**Task brief**
Write the data out again exactly, dropping any images it holds.

--- Material provided Enclosed Below ---

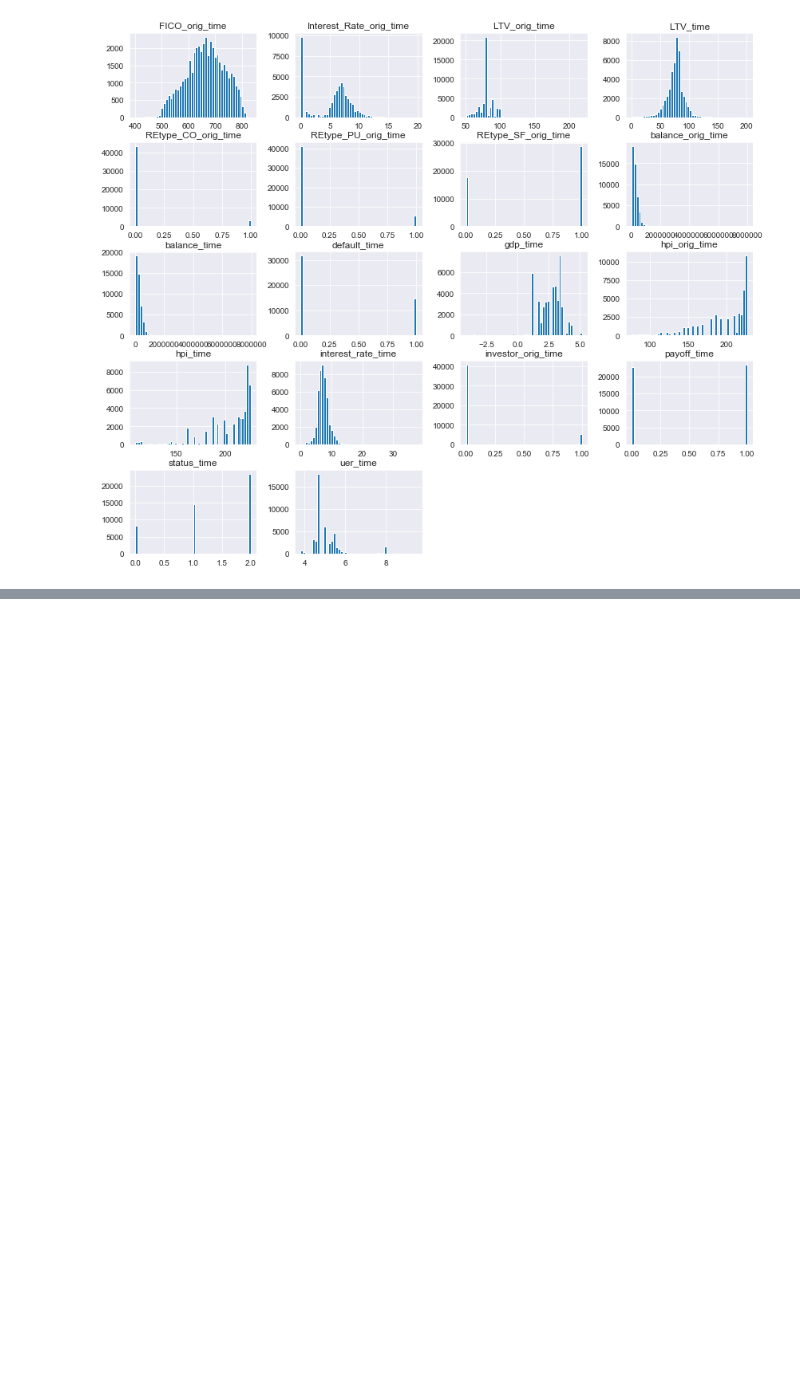
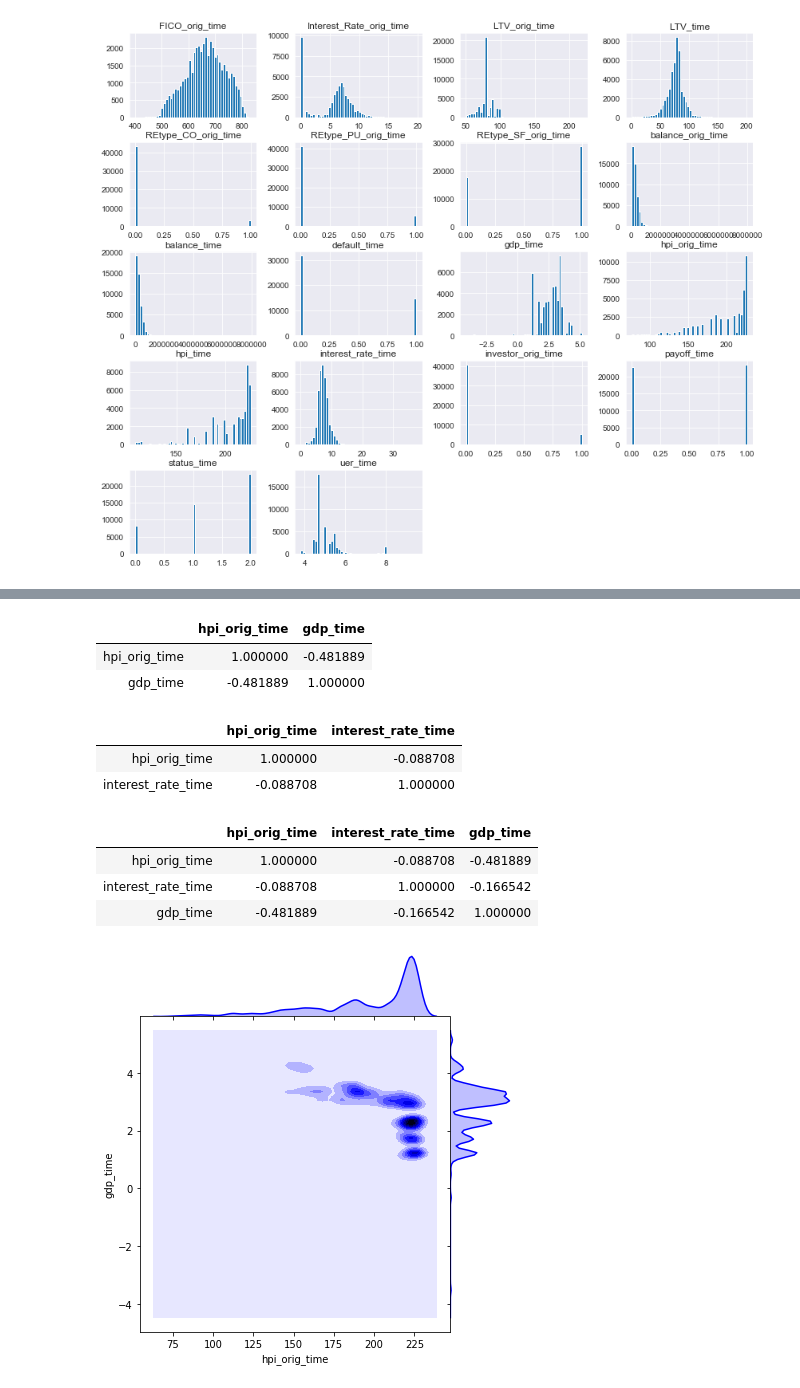
Before and after one commit to WickedoneC/Mortgage_Default, a Jupyter notebook: Data_and_Cleaning/Mortgage_Cleaning.ipynb, the cells around one changed output, grey strips where cells are left out. Cells and saved outputs as stored; diff of their text form; code cells hidden in the pictures; blank space fills up the shorter version.

```diff
--- a/Data_and_Cleaning/Mortgage_Cleaning.ipynb
+++ b/Data_and_Cleaning/Mortgage_Cleaning.ipynb
@@ -596,0 +672,6 @@ mortgage_df.to_csv('mortgage_df.csv')
+# %%
+j
+# %% [output]
+|  | hpi_orig_time | gdp_time |
+| hpi_orig_time | 1.000000 | -0.481889 |
+| gdp_time | -0.481889 | 1.000000 |
@@ -596,0 +680,18 @@ mortgage_df.to_csv('mortgage_df.csv')
+# %%
+interest
+# %% [output]
+|  | hpi_orig_time | interest_rate_time |
+| hpi_orig_time | 1.000000 | -0.088708 |
+| interest_rate_time | -0.088708 | 1.000000 |
+# %%
+pd.DataFrame(X[['hpi_orig_time', 'interest_rate_time', 'gdp_time']]).corr()
+# %% [output]
+|  | hpi_orig_time | interest_rate_time | gdp_time |
+| hpi_orig_time | 1.000000 | -0.088708 | -0.481889 |
+| interest_rate_time | -0.088708 | 1.000000 | -0.166542 |
+| gdp_time | -0.481889 | -0.166542 | 1.000000 |
+# %%
+g = sns.jointplot("hpi_orig_time", "gdp_time", data=X,
+                  kind="kde", space=0, color="b")
+# %% [output]
+[figure, added]
```
Also changed, not shown: parts of 16 cells of this notebook, 3 other files.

--- End of Enclosed Material provided ---

**Result for this task**
Before and after one commit to WickedoneC/Mortgage_Default, a Jupyter notebook: Data_and_Cleaning/Mortgage_Cleaning.ipynb, the cells around one changed output, grey strips where cells are left out. Cells and saved outputs as stored; diff of their text form; code cells hidden in the pictures; blank space fills up the shorter version.

```diff
--- a/Data_and_Cleaning/Mortgage_Cleaning.ipynb
+++ b/Data_and_Cleaning/Mortgage_Cleaning.ipynb
@@ -596,0 +672,6 @@ mortgage_df.to_csv('mortgage_df.csv')
+# %%
+j
+# %% [output]
+|  | hpi_orig_time | gdp_time |
+| hpi_orig_time | 1.000000 | -0.481889 |
+| gdp_time | -0.481889 | 1.000000 |
@@ -596,0 +680,18 @@ mortgage_df.to_csv('mortgage_df.csv')
+# %%
+interest
+# %% [output]
+|  | hpi_orig_time | interest_rate_time |
+| hpi_orig_time | 1.000000 | -0.088708 |
+| interest_rate_time | -0.088708 | 1.000000 |
+# %%
+pd.DataFrame(X[['hpi_orig_time', 'interest_rate_time', 'gdp_time']]).corr()
+# %% [output]
+|  | hpi_orig_time | interest_rate_time | gdp_time |
+| hpi_orig_time | 1.000000 | -0.088708 | -0.481889 |
+| interest_rate_time | -0.088708 | 1.000000 | -0.166542 |
+| gdp_time | -0.481889 | -0.166542 | 1.000000 |
+# %%
+g = sns.jointplot("hpi_orig_time", "gdp_time", data=X,
+                  kind="kde", space=0, color="b")
+# %% [output]
+[figure, added]
```
Also changed, not shown: parts of 16 cells of this notebook, 3 other files.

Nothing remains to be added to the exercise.